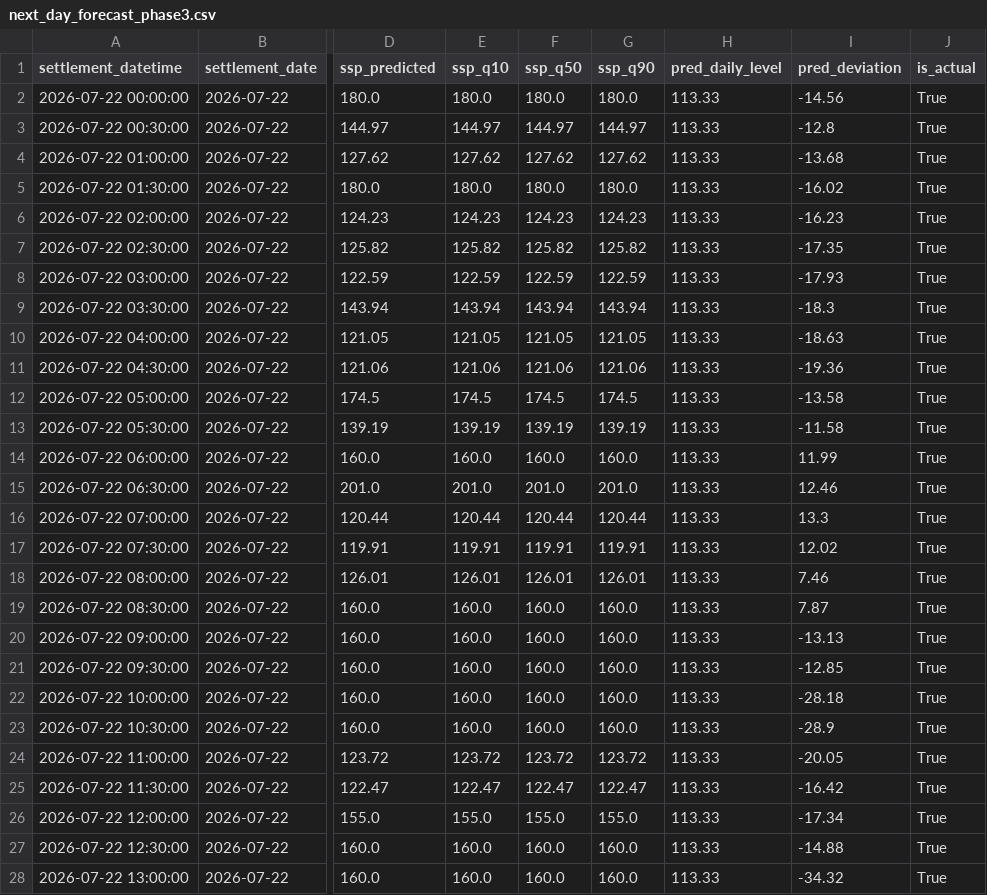
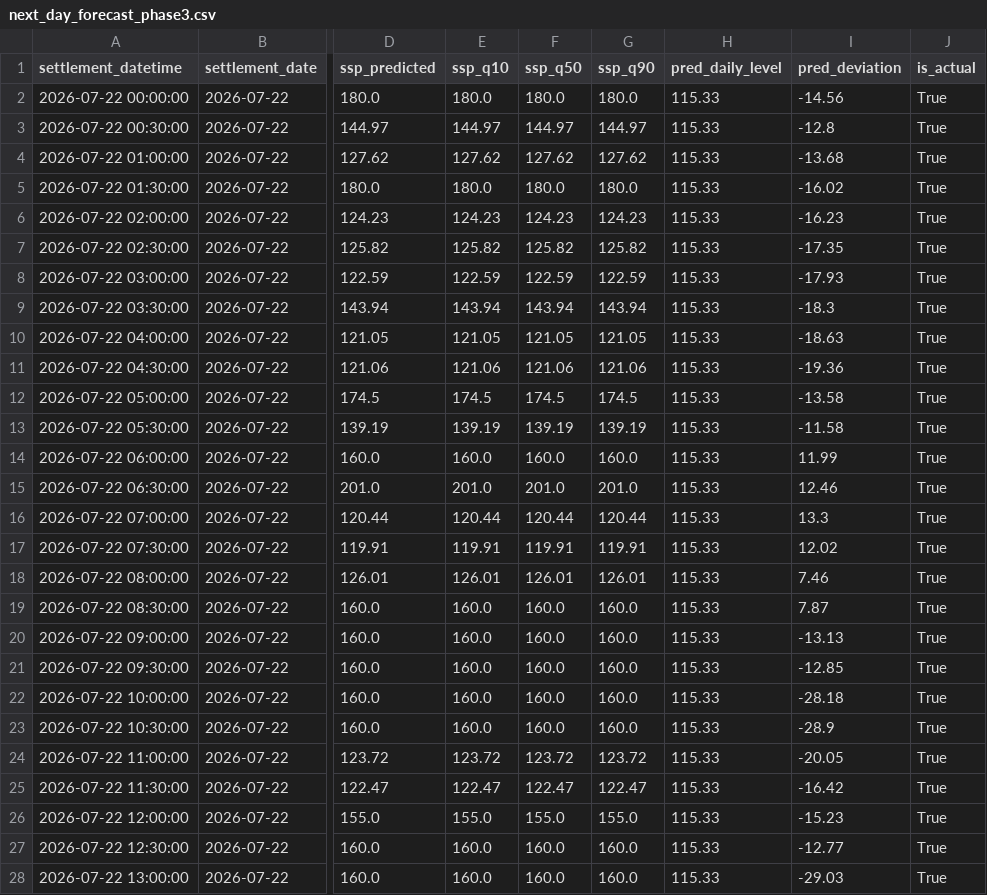
Before and after one commit to liudi23/uk-system-price-forecast, a CSV file: model_assets/next_day_forecast_phase3.csv, drawn as a sheet; only a part is shown, gaps mark what is left out; the diff covers the shown part only; the diff names each change by its address in the sheet, - before the commit and + after, or states it on an @@ line.

```diff
--- a/model_assets/next_day_forecast_phase3.csv
+++ b/model_assets/next_day_forecast_phase3.csv
-H2:H28 (pred_daily_level): 113.33
+H2:H28 (pred_daily_level): 115.33
-I26 (pred_deviation): -17.34
+I26 (pred_deviation): -15.23
-I27 (pred_deviation): -14.88
+I27 (pred_deviation): -12.77
-I28 (pred_deviation): -34.32
+I28 (pred_deviation): -29.03
```
Also changed, not shown: 91 edited cells elsewhere in this file, model_assets/day2_forecast_phase3.csv, 2 other files.
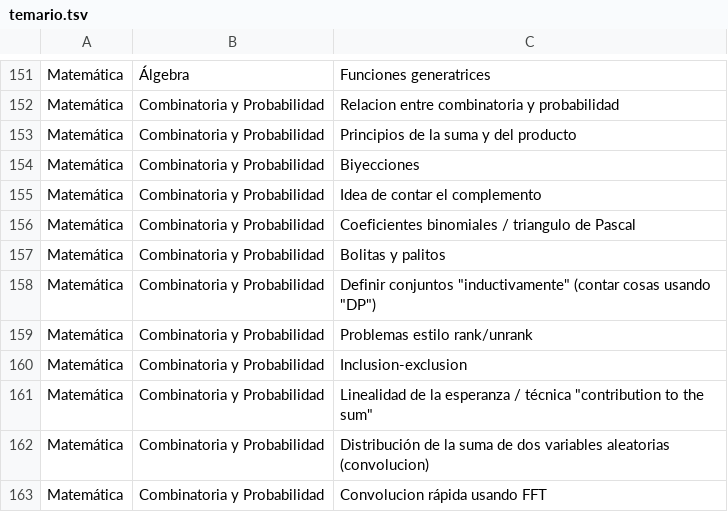
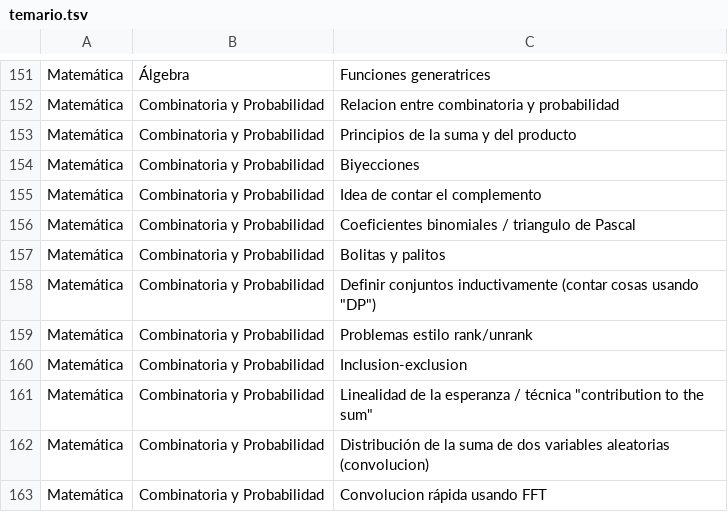
Before and after one commit to SebastianMestre/comp-prog-argentina, a TSV file: raw/temario.tsv, drawn as a sheet; only a part is shown, gaps mark what is left out.

Commit message:
arregla error en temario.tsv

```diff
--- a/raw/temario.tsv
+++ b/raw/temario.tsv
@@ -157,3 +157,3 @@ Matemática	Combinatoria y Probabilidad	Coeficientes binomiales / triangulo de P
 Matemática	Combinatoria y Probabilidad	Bolitas y palitos
-Matemática	Combinatoria y Probabilidad	Definir conjuntos "inductivamente" (contar cosas usando "DP")
+Matemática	Combinatoria y Probabilidad	"Definir conjuntos inductivamente (contar cosas usando ""DP"")"
 Matemática	Combinatoria y Probabilidad	Problemas estilo rank/unrank
```
Also changed, not shown: 1 other file.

#### Task goal:
Please print each record above again exactly, but omit any pictures.

#### Answer to the exercise:
Before and after one commit to liudi23/uk-system-price-forecast, a CSV file: model_assets/next_day_forecast_phase3.csv, drawn as a sheet; only a part is shown, gaps mark what is left out; the diff covers the shown part only; the diff names each change by its address in the sheet, - before the commit and + after, or states it on an @@ line.

```diff
--- a/model_assets/next_day_forecast_phase3.csv
+++ b/model_assets/next_day_forecast_phase3.csv
-H2:H28 (pred_daily_level): 113.33
+H2:H28 (pred_daily_level): 115.33
-I26 (pred_deviation): -17.34
+I26 (pred_deviation): -15.23
-I27 (pred_deviation): -14.88
+I27 (pred_deviation): -12.77
-I28 (pred_deviation): -34.32
+I28 (pred_deviation): -29.03
```
Also changed, not shown: 91 edited cells elsewhere in this file, model_assets/day2_forecast_phase3.csv, 2 other files.
Before and after one commit to SebastianMestre/comp-prog-argentina, a TSV file: raw/temario.tsv, drawn as a sheet; only a part is shown, gaps mark what is left out.

Commit message:
arregla error en temario.tsv

```diff
--- a/raw/temario.tsv
+++ b/raw/temario.tsv
@@ -157,3 +157,3 @@ Matemática	Combinatoria y Probabilidad	Coeficientes binomiales / triangulo de P
 Matemática	Combinatoria y Probabilidad	Bolitas y palitos
-Matemática	Combinatoria y Probabilidad	Definir conjuntos "inductivamente" (contar cosas usando "DP")
+Matemática	Combinatoria y Probabilidad	"Definir conjuntos inductivamente (contar cosas usando ""DP"")"
 Matemática	Combinatoria y Probabilidad	Problemas estilo rank/unrank
```
Also changed, not shown: 1 other file.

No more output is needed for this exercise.